*Work order:* From the entries below, count the lines holding the word "Minecraft服务器" and give nothing but the number.

*Data extract:*
____
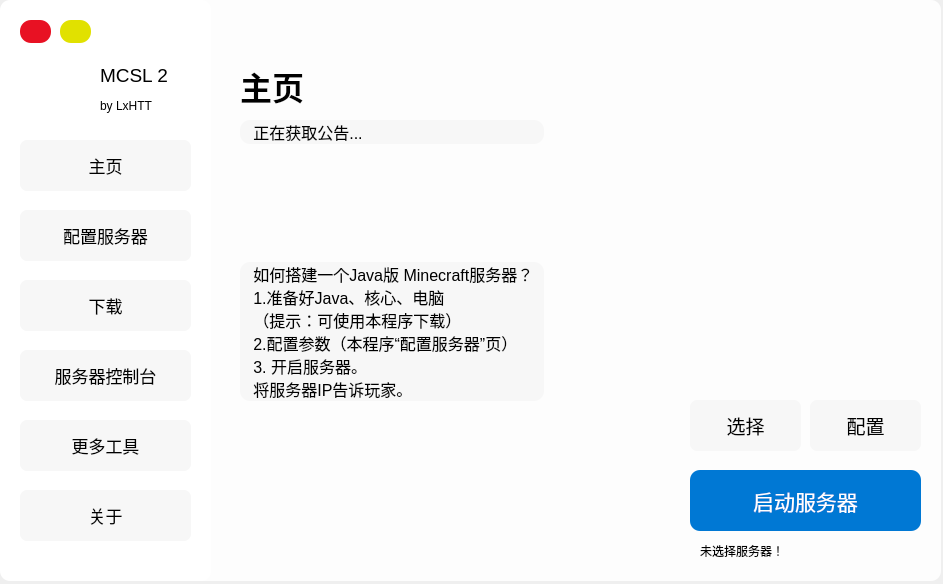
The window that MCSL2_MainWindow.ui (MCSLTeam/MCSL2) describes before a commit, drawn with Qt 5.
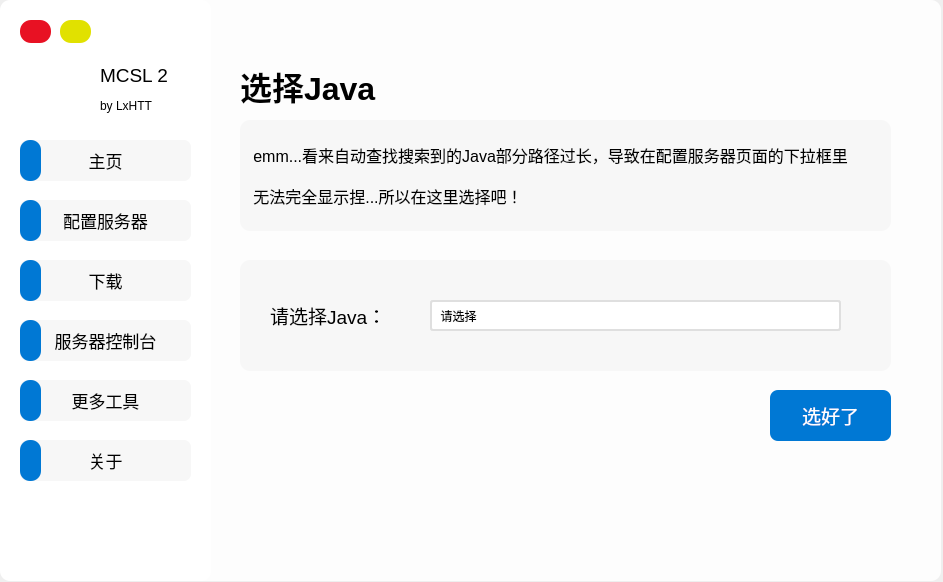
The same window after the commit. Icons and pictures are not drawn.

Commit message: 大改UI，写完搜索算法

What changed in the file:
```diff
--- a/MCSL2_MainWindow.ui
+++ b/MCSL2_MainWindow.ui
@@ -7,7 +7,7 @@
     <x>0</x>
     <y>0</y>
     <width>943</width>
-    <height>584</height>
+    <height>582</height>
    </rect>
   </property>
   <property name="windowTitle">
@@ -98,7 +98,7 @@
        <x>20</x>
        <y>140</y>
        <width>171</width>
-       <height>51</height>
+       <height>41</height>
       </rect>
      </property>
      <property name="font">
@@ -147,9 +147,9 @@
      <property name="geometry">
       <rect>
        <x>20</x>
-       <y>210</y>
+       <y>200</y>
        <width>171</width>
-       <height>51</height>
+       <height>41</height>
       </rect>
      </property>
      <property name="font">
@@ -255,9 +255,9 @@
      <property name="geometry">
       <rect>
        <x>20</x>
-       <y>280</y>
+       <y>260</y>
        <width>171</width>
-       <height>51</height>
+       <height>41</height>
       </rect>
      </property>
      <property name="font">
@@ -306,9 +306,9 @@
      <property name="geometry">
       <rect>
        <x>20</x>
-       <y>350</y>
+       <y>320</y>
        <width>171</width>
-       <height>51</height>
+       <height>41</height>
       </rect>
      </property>
      <property name="font">
@@ -357,9 +357,9 @@
      <property name="geometry">
       <rect>
        <x>20</x>
-       <y>420</y>
+       <y>380</y>
        <width>171</width>
-       <height>51</height>
+       <height>41</height>
       </rect>
      </property>
      <property name="font">
@@ -408,9 +408,9 @@
      <property name="geometry">
       <rect>
        <x>20</x>
-       <y>490</y>
+       <y>440</y>
        <width>171</width>
-       <height>51</height>
+       <height>41</height>
       </rect>
      </property>
      <property name="font">
@@ -452,6 +452,183 @@
       <bool>false</bool>
      </property>
     </widget>
+    <widget class="QLabel" name="Blue1">
+     <property name="enabled">
+      <bool>true</bool>
+     </property>
+     <property name="geometry">
+      <rect>
+       <x>20</x>
+       <y>140</y>
+       <width>21</width>
+       <height>41</height>
+      </rect>
+     </property>
+     <property name="font">
+      <font>
+       <family>Microsoft YaHei UI</family>
+       <pointsize>12</pointsize>
+      </font>
+     </property>
+     <property name="autoFillBackground">
+      <bool>false</bool>
+     </property>
+     <property name="styleSheet">
+      <string notr="true">QLabel
+{
+	background-color: rgb(0, 120, 212);
+	border-radius: 10px
+}</string>
+     </property>
+     <property name="text">
+      <string/>
+     </property>
+    </widget>
+    <widget class="QLabel" name="Blue2">
+     <property name="geometry">
+      <rect>
+       <x>20</x>
+       <y>200</y>
+       <width>21</width>
+       <height>41</height>
+      </rect>
+     </property>
+     <property name="font">
+      <font>
+       <family>Microsoft YaHei UI</family>
+       <pointsize>12</pointsize>
+      </font>
+     </property>
+     <property name="autoFillBackground">
+      <bool>false</bool>
+     </property>
+     <property name="styleSheet">
+      <string notr="true">QLabel
+{
+	background-color: rgb(0, 120, 212);
+	border-radius: 10px
+}</string>
+     </property>
+     <property name="text">
+      <string/>
+     </property>
+    </widget>
+    <widget class="QLabel" name="Blue3">
+     <property name="geometry">
+      <rect>
+       <x>20</x>
+       <y>260</y>
+       <width>21</width>
+       <height>41</height>
+      </rect>
+     </property>
+     <property name="font">
+      <font>
+       <family>Microsoft YaHei UI</family>
+       <pointsize>12</pointsize>
+      </font>
+     </property>
+     <property name="autoFillBackground">
+      <bool>false</bool>
+     </property>
+     <property name="styleSheet">
+      <string notr="true">QLabel
+{
+	background-color: rgb(0, 120, 212);
+	border-radius: 10px
+}</string>
+     </property>
+     <property name="text">
+      <string/>
+     </property>
+    </widget>
+    <widget class="QLabel" name="Blue4">
+     <property name="geometry">
+      <rect>
+       <x>20</x>
+       <y>320</y>
+       <width>21</width>
+       <height>41</height>
+      </rect>
+     </property>
+     <property name="font">
+      <font>
+       <family>Microsoft YaHei UI</family>
+       <pointsize>12</pointsize>
+      </font>
+     </property>
+     <property name="autoFillBackground">
+      <bool>false</bool>
+     </property>
+     <property name="styleSheet">
+      <string notr="true">QLabel
+{
+	background-color: rgb(0, 120, 212);
+	border-radius: 10px
+}</string>
+     </property>
+     <property name="text">
+      <string/>
+     </property>
+    </widget>
+    <widget class="QLabel" name="Blue5">
+     <property name="geometry">
+      <rect>
+       <x>20</x>
+       <y>380</y>
+       <width>21</width>
+       <height>41</height>
+      </rect>
+     </property>
+     <property name="font">
+      <font>
+       <family>Microsoft YaHei UI</family>
+       <pointsize>12</pointsize>
+      </font>
+     </property>
+     <property name="autoFillBackground">
+      <bool>false</bool>
+     </property>
+     <property name="styleSheet">
+      <string notr="true">QLabel
+{
+	background-color: rgb(0, 120, 212);
+	border-radius: 10px
+}</string>
+     </property>
+     <property name="text">
+      <string/>
+     </property>
+    </widget>
+    <widget class="QLabel" name="Blue6">
+     <property name="geometry">
+      <rect>
+       <x>20</x>
+       <y>440</y>
+       <width>21</width>
+       <height>41</height>
+      </rect>
+     </property>
+     <property name="font">
+      <font>
+       <family>Microsoft YaHei UI</family>
+       <pointsize>12</pointsize>
+      </font>
+     </property>
+     <property name="autoFillBackground">
+      <bool>false</bool>
+     </property>
+     <property name="styleSheet">
+      <string notr="true">QLabel
+{
+	background-color: rgb(0, 120, 212);
+	border-radius: 10px
+}</string>
+     </property>
+     <property name="text">
+      <string/>
+     </property>
+    </widget>
    </widget>
    <widget class="QStackedWidget" name="FunctionsStackedWidget">
     <property name="geometry">
@@ -466,7 +643,7 @@
      <bool>false</bool>
     </property>
     <property name="currentIndex">
-     <number>0</number>
+     <number>7</number>
     </property>
     <widget class="QWidget" name="HomePage">
      <widget class="QPushButton" name="Config_PushButton">
@@ -632,81 +809,68 @@
        <string>未选择服务器！</string>
       </property>
      </widget>
-     <widget class="QWidget" name="">
+     <widget class="QLabel" name="HomeTip1_Label">
       <property name="geometry">
        <rect>
         <x>30</x>
-        <y>140</y>
-        <width>304</width>
-        <height>281</height>
+        <y>290</y>
+        <width>321</width>
+        <height>171</height>
        </rect>
       </property>
-      <layout class="QVBoxLayout" name="verticalLayout">
-       <item>
-        <widget class="QLabel" name="Notice_Label">
-         <property name="font">
-          <font>
-           <family>Microsoft YaHei UI</family>
-           <pointsize>12</pointsize>
-          </font>
-         </property>
-         <property name="autoFillBackground">
-          <bool>false</bool>
-         </property>
-         <property name="styleSheet">
-          <string notr="true">QLabel
+      <property name="font">
+       <font>
+        <family>Microsoft YaHei UI</family>
+        <pointsize>12</pointsize>
+       </font>
+      </property>
+      <property name="autoFillBackground">
+       <bool>false</bool>
+      </property>
+      <property name="styleSheet">
+       <string notr="true">QLabel
 {
 	background-color: rgb(247, 247, 247);
 	border-radius: 10px
 }</string>
-         </property>
-         <property name="text">
-          <string>   正在获取公告...</string>
-         </property>
-        </widget>
-       </item>
-       <item>
-        <spacer name="verticalSpacer">
-         <property name="orientation">
-          <enum>Qt::Vertical</enum>
-         </property>
-         <property name="sizeHint" stdset="0">
-          <size>
-           <width>20</width>
-           <height>40</height>
-          </size>
-         </property>
-        </spacer>
-       </item>
-       <item>
-        <widget class="QLabel" name="HomeTip1_Label">
-         <property name="font">
-          <font>
-           <family>Microsoft YaHei UI</family>
-           <pointsize>12</pointsize>
-          </font>
-         </property>
-         <property name="autoFillBackground">
-          <bool>false</bool>
-         </property>
-         <property name="styleSheet">
-          <string notr="true">QLabel
-{
-	background-color: rgb(247, 247, 247);
-	border-radius: 10px
-}</string>
-         </property>
-         <property name="text">
-          <string>   如何搭建一个Java版 Minecraft服务器？
+      </property>
+      <property name="text">
+       <string>   如何搭建一个Java版 Minecraft服务器？
    1.准备好Java、核心、电脑
    （提示：可使用本程序下载）
    2.配置参数（本程序“配置服务器”页）
    3. 开启服务器。
    将服务器IP告诉玩家。</string>
-         </property>
-        </widget>
-       </item>
-      </layout>
+      </property>
+     </widget>
+     <widget class="QLabel" name="Notice_Label">
+      <property name="geometry">
+       <rect>
+        <x>30</x>
+        <y>140</y>
+        <width>321</width>
+        <height>137</height>
+       </rect>
+      </property>
+      <property name="font">
+       <font>
+        <family>Microsoft YaHei UI</family>
+        <pointsize>12</pointsize>
+       </font>
+      </property>
+      <property name="autoFillBackground">
+       <bool>false</bool>
+      </property>
+      <property name="styleSheet">
+       <string notr="true">QLabel
+{
+	background-color: rgb(247, 247, 247);
+	border-radius: 10px
+}</string>
+      </property>
+      <property name="text">
+       <string>   正在获取公告...</string>
+      </property>
      </widget>
     </widget>
     <widget class="QWidget" name="ConfigPage">
@@ -2469,6 +2633,216 @@
      <zorder>Choose_Server_Tip1</zorder>
      <zorder>Completed_Choose_Server_PushButton</zorder>
     </widget>
+    <widget class="QWidget" name="ChooseJavaPage">
+     <widget class="QLabel" name="Choose_Java_Background">
+      <property name="geometry">
+       <rect>
+        <x>30</x>
+        <y>280</y>
+        <width>651</width>
+        <height>111</height>
+       </rect>
+      </property>
+      <property name="font">
+       <font>
+        <family>Microsoft YaHei UI</family>
+        <pointsize>12</pointsize>
+       </font>
+      </property>
+      <property name="autoFillBackground">
+       <bool>false</bool>
+      </property>
+      <property name="styleSheet">
+       <string notr="true">QLabel
+{
+	background-color: rgb(247, 247, 247);
+	border-radius: 10px
+}</string>
+      </property>
+      <property name="text">
+       <string/>
+      </property>
+     </widget>
+     <widget class="QLabel" name="Choose_Java_Label">
+      <property name="geometry">
+       <rect>
+        <x>30</x>
+        <y>80</y>
+        <width>171</width>
+        <height>51</height>
+       </rect>
+      </property>
+      <property name="font">
+       <font>
+        <family>Microsoft YaHei UI</family>
+        <pointsize>24</pointsize>
+        <weight>75</weight>
+        <bold>true</bold>
+       </font>
+      </property>
+      <property name="text">
+       <string>选择Java</string>
+      </property>
+     </widget>
+     <widget class="QLabel" name="Choose_Java_Label2">
+      <property name="geometry">
+       <rect>
+        <x>60</x>
+        <y>320</y>
+        <width>141</width>
+        <height>31</height>
+       </rect>
+      </property>
+      <property name="font">
+       <font>
+        <family>Microsoft YaHei UI</family>
+        <pointsize>14</pointsize>
+       </font>
+      </property>
+      <property name="text">
+       <string>请选择Java：</string>
+      </property>
+     </widget>
+     <widget class="QPushButton" name="Completed_Choose_Java_PushButton">
+      <property name="geometry">
+       <rect>
+        <x>560</x>
+        <y>410</y>
+        <width>121</width>
+        <height>51</height>
+       </rect>
+      </property>
+      <property name="font">
+       <font>
+        <family>Microsoft YaHei UI</family>
+        <pointsize>14</pointsize>
+       </font>
+      </property>
+      <property name="cursor">
+       <cursorShape>PointingHandCursor</cursorShape>
+      </property>
+      <property name="styleSheet">
+       <string notr="true">QPushButton
+{
+	background-color: rgb(0, 120, 212);
+	border-radius: 8px;
+	color: rgb(255, 255, 255);
+}
+QPushButton:pressed
+{
+    background-color: rgb(0, 107, 212);
+	border-radius: 8px;
+    color: rgb(255, 255, 255);
+}</string>
+      </property>
+      <property name="text">
+       <string>选好了</string>
+      </property>
+      <property name="flat">
+       <bool>false</bool>
+      </property>
+     </widget>
+     <widget class="QLabel" name="Choose_Java_Tip1">
+      <property name="geometry">
+       <rect>
+        <x>30</x>
+        <y>140</y>
+        <width>651</width>
+        <height>111</height>
+       </rect>
+      </property>
+      <property name="font">
+       <font>
+        <family>Microsoft YaHei UI</family>
+        <pointsize>12</pointsize>
+       </font>
+      </property>
+      <property name="autoFillBackground">
+       <bool>false</bool>
+      </property>
+      <property name="styleSheet">
+       <string notr="true">QLabel
+{
+	background-color: rgb(247, 247, 247);
+	border-radius: 10px
+}</string>
+      </property>
+      <property name="text">
+       <string>   emm...看来自动查找搜索到的Java部分路径过长，导致在配置服务器页面的下拉框里
+
+   无法完全显示捏...所以在这里选择吧！</string>
+      </property>
+     </widget>
+     <widget class="QComboBox" name="Choose_Java_ComboBox">
+      <property name="geometry">
+       <rect>
+        <x>220</x>
+        <y>320</y>
+        <width>411</width>
+        <height>31</height>
+       </rect>
+      </property>
+      <property name="font">
+       <font>
+        <family>Microsoft YaHei UI</family>
+        <pointsize>9</pointsize>
+       </font>
+      </property>
+      <property name="styleSheet">
+       <string notr="true">QComboBox {
+    border-radius: 3px;
+    padding: 1px 2px 1px 2px;
+    min-width: 9em;
+	border: 2px solid rgb(223, 223, 223);
+}
+QComboBox::drop-down {
+    subcontrol-origin: padding;
+    subcontrol-position: top right;
+    width: 20px;
+    border-left-color: rgb(223, 223, 223);
+    border-left-style: solid;
+    border-top-right-radius: 4px;
+    border-bottom-right-radius: 4px;
+}
+QComboBox::down-arrow {
+    border-image: url(:/MCSL2_Icon/QComboBox.png);
+}
+QComboBox QAbstractItemView
+{
+	background:rgba(255,255,255,1);
+    border:1px solid rgba(228,228,228,1);
+    border-radius:0px 0px 5px 5px;
+	font-size:14px;
+    outline: 0px;
+}
+QComboBox QAbstractItemView::item
+{
+	height: 36px;
+	font-size:25px;
+	color:#666666;
+	padding-left:9px;
+	background-color:#FFFFFF;
+	min-height: 40px;
+	min-width: 60px;
+}
+QComboBox QAbstractItemView::item:hover
+{
+	background-color:#409CE1;
+	color:#ffffff;
+}
+QComboBox QAbstractItemView::item:selected
+{
+	background-color:#409CE1;
+	color:#ffffff;
+}</string>
+      </property>
+      <item>
+       <property name="text">
+        <string>  请选择</string>
+       </property>
+      </item>
+     </widget>
+    </widget>
    </widget>
    <widget class="QLabel" name="Background">
     <property name="geometry">
```
Left out of the diff: 167 changed lines with no effect on the pictures. The commit also changes 7 other files.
____
*Finished task:* 2